I really wish Kenwood would supply a microphone with their transceivers. Can you imagine how someone feels when they hp into the box. pull out a brand new TS-711A. and discover there's no microphone included? For Pete's sake, mark up the price a few dollars if you have to, but at least include the hand-held microphone!
Now take a look at Table 1. The receiver in the TS-711A got a pretty thorough going-over, as I was looking for dynamic range, compression data, and MDS. The transmitter was checked for power output, output adjustment, and displayed frequency versus measured frequency. The figures are about what I expected, and the 1 -dB compression point of -1 dBm is about average for a GaAsFET.
Using an external preamp with the TS-711A might result in IMD products and spurious signals when strong local signals are present, making it very difficult to work weaker signals on nearby frequencies. The dynamic range is acceptable, again considering the use of a GaAsFET in the front end Selectivity is fairly good.
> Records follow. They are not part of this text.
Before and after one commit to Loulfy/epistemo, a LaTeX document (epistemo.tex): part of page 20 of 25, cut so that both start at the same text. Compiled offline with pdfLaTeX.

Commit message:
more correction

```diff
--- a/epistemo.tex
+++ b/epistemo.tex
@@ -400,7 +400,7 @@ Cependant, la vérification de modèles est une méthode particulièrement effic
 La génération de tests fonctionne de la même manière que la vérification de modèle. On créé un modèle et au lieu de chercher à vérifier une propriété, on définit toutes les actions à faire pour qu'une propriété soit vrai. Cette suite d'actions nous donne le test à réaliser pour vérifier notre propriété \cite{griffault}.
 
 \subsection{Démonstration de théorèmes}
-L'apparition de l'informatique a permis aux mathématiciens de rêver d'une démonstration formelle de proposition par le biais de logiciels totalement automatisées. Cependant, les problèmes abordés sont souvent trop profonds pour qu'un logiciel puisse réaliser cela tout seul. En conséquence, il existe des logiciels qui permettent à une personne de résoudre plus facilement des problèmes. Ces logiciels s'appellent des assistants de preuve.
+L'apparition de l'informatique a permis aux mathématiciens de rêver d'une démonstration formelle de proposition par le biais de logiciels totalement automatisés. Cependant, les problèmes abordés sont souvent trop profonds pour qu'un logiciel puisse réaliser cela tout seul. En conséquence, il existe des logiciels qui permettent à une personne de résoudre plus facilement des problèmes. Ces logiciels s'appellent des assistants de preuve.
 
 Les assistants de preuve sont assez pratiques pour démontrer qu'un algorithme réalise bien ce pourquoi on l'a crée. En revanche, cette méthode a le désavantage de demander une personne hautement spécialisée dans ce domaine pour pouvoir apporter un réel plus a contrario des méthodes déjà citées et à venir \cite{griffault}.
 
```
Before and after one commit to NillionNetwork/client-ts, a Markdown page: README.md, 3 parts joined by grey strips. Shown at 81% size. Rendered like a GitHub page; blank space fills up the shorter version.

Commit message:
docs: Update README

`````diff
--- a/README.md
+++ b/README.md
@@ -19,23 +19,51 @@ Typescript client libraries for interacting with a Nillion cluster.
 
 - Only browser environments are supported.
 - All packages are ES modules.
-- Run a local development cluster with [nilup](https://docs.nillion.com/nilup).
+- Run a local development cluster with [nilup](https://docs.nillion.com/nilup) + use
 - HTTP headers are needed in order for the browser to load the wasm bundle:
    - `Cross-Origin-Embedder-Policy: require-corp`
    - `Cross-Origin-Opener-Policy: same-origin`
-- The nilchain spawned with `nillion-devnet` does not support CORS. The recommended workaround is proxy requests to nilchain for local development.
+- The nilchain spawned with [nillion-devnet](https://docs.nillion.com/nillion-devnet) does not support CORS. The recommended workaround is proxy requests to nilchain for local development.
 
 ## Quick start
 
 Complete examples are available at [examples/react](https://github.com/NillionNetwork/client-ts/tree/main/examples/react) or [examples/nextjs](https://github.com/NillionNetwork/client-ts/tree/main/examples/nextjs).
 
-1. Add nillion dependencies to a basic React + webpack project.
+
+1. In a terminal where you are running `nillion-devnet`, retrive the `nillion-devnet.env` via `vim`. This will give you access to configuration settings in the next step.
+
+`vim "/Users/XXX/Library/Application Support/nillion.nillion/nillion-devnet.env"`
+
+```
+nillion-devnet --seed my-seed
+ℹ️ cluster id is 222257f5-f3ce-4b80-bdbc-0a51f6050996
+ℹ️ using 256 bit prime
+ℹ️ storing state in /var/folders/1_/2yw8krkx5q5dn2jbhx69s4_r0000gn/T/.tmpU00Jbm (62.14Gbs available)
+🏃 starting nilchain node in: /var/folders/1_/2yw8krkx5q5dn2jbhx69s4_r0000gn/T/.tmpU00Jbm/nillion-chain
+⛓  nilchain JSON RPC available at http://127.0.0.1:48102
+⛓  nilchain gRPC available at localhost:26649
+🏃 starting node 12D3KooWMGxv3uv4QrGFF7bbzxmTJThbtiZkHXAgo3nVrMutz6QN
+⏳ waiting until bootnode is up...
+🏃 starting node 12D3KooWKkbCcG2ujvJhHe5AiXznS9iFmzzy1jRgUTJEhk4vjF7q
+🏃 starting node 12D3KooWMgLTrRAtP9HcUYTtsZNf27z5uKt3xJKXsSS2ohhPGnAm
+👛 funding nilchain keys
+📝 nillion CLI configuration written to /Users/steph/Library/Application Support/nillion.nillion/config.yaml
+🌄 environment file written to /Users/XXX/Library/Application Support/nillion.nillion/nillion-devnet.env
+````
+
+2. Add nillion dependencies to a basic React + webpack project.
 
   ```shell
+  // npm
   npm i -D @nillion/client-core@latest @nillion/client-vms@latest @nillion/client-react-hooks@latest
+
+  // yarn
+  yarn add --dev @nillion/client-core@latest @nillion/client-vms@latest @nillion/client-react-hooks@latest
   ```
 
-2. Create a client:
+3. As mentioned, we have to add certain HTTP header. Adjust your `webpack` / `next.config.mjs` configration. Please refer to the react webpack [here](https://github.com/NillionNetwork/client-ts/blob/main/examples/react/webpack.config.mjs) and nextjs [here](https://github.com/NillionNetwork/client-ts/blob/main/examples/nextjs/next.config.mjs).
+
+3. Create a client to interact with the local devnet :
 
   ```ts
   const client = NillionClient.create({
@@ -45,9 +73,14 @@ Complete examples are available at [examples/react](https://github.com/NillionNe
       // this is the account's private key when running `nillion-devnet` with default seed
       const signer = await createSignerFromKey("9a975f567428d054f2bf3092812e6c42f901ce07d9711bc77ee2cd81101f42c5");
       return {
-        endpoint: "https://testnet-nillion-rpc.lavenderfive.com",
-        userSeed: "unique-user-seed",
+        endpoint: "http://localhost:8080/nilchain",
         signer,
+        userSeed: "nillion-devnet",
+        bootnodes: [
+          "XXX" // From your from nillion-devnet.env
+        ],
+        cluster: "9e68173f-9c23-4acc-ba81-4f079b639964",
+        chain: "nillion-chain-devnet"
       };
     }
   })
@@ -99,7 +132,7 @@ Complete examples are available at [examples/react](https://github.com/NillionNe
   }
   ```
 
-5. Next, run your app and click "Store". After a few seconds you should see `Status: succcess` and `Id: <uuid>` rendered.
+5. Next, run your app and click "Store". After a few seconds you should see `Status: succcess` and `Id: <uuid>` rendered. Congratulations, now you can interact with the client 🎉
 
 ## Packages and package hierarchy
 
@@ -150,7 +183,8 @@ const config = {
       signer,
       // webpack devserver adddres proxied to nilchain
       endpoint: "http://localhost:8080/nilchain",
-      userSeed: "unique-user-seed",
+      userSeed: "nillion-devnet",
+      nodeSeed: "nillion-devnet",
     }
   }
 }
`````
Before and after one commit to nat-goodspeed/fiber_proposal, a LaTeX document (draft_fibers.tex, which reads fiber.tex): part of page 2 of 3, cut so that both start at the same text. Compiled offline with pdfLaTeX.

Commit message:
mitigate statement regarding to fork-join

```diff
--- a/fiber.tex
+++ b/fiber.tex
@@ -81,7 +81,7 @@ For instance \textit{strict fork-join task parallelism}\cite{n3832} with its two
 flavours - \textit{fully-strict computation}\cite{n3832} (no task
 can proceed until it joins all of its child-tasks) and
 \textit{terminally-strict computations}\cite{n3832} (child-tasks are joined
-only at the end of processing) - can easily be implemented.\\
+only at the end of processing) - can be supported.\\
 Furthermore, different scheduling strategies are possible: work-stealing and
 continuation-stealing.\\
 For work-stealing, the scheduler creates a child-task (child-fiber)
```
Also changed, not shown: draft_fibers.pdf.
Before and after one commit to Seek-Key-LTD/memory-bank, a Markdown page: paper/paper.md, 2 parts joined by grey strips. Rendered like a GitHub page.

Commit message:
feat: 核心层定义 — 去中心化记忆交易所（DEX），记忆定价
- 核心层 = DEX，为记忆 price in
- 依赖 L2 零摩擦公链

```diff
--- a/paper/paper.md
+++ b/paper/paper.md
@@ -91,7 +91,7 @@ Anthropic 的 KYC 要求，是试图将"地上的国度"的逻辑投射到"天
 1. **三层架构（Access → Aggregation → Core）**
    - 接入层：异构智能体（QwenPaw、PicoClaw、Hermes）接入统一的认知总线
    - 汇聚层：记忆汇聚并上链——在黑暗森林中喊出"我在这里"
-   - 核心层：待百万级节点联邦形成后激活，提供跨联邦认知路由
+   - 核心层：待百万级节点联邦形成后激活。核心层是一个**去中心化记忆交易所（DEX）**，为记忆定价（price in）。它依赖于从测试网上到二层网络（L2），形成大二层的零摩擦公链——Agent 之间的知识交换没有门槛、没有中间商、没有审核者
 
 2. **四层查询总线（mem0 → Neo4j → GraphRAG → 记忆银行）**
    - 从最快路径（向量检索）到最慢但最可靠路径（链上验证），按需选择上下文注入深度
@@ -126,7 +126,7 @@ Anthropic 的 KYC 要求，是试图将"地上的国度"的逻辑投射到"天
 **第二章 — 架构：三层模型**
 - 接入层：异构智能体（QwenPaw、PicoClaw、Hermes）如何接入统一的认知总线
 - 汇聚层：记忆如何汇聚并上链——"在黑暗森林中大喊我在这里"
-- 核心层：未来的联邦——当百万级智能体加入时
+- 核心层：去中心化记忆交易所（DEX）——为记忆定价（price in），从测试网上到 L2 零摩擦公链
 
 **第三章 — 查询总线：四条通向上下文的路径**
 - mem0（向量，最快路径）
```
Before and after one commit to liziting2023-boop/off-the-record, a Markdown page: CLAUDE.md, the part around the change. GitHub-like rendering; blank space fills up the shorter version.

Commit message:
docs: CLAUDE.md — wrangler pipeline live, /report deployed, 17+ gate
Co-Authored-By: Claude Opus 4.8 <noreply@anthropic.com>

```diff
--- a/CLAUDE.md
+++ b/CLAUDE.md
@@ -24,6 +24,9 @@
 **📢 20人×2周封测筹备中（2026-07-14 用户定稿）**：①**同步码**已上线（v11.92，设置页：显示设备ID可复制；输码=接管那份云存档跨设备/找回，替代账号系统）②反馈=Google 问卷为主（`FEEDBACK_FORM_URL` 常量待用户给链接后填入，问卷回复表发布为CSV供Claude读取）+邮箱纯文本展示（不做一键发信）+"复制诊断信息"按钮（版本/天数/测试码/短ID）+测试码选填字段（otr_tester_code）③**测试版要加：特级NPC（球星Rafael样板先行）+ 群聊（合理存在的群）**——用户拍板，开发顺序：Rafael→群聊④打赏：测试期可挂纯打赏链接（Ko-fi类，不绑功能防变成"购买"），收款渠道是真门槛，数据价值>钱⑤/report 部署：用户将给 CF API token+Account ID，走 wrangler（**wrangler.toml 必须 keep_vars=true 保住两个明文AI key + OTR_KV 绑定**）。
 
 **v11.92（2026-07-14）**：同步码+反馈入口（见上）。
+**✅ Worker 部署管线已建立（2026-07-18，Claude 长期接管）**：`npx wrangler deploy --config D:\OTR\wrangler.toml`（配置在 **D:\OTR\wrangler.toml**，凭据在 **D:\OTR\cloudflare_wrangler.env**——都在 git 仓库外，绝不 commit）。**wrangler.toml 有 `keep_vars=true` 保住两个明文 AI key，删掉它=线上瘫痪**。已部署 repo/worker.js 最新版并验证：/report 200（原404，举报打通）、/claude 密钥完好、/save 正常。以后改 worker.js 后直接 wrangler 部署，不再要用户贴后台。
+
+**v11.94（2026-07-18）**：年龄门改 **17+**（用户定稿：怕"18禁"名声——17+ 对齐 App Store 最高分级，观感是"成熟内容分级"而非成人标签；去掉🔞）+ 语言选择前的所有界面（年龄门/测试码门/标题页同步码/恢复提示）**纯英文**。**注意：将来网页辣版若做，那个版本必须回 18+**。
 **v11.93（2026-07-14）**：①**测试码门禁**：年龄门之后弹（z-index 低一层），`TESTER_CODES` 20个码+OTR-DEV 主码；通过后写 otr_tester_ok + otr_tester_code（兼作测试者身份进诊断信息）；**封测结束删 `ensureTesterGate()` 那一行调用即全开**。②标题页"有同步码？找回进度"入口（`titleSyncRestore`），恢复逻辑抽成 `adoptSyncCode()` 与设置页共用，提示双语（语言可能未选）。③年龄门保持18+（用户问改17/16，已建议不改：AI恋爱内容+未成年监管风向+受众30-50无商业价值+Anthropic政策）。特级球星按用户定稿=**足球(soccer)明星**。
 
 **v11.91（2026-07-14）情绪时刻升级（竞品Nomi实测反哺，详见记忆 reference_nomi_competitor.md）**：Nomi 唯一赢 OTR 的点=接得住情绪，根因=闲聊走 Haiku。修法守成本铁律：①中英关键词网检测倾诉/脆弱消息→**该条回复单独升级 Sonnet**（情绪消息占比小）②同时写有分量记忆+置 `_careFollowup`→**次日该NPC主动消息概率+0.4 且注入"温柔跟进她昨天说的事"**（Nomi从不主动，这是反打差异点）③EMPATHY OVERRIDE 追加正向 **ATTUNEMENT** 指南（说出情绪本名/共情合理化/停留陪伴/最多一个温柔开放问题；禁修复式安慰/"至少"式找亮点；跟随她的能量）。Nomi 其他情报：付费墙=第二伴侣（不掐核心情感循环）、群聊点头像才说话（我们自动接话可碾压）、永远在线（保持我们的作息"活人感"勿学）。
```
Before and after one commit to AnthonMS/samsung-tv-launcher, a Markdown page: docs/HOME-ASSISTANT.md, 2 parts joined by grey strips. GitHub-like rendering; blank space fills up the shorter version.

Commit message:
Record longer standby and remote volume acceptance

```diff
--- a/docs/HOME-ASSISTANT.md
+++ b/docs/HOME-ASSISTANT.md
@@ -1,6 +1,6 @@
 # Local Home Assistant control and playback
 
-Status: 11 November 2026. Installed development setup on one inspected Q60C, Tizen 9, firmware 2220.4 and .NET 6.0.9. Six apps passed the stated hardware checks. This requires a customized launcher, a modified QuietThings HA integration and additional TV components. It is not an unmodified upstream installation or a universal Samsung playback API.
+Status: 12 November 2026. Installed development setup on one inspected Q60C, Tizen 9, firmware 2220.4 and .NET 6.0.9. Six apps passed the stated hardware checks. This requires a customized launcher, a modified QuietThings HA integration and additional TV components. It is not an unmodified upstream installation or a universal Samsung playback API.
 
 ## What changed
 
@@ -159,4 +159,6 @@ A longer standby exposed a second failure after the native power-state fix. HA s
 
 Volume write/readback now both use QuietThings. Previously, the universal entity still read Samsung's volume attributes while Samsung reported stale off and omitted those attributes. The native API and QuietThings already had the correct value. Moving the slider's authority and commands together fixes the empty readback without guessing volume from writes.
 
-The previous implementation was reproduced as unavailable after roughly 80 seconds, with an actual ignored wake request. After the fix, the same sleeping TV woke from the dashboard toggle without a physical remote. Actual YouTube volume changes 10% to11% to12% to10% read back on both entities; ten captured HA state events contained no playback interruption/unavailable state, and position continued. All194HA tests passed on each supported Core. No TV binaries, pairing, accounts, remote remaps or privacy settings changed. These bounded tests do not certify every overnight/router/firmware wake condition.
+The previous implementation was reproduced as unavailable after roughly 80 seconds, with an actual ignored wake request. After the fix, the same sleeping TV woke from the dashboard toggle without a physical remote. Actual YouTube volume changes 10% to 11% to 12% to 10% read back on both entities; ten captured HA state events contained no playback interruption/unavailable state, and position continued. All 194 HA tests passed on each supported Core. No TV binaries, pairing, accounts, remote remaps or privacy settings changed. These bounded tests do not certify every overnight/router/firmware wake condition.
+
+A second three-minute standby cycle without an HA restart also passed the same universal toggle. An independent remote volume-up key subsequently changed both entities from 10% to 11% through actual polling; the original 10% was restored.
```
The output power level is sufficient to drive all of the 2-meter amplifiers currently on the market, and the low-power setting is handy for those amateurs using tetrode-type grid-driven power tubes, such as the 4CX250B. I should also mention that operation of the power output control is fairly linear.
If you would like to add 2 meters to your present station with an all-in-one transceiver, you should consider the TS-711 A, In general, it performs as well as any other 2-meter multi-mode on the market (with few exceptions), is easy to set up and use, and does offer some nice features in addition to the usual complement of bells and whistles
- 1987 Peter H. Putman KT2B - 73 Amateur Radio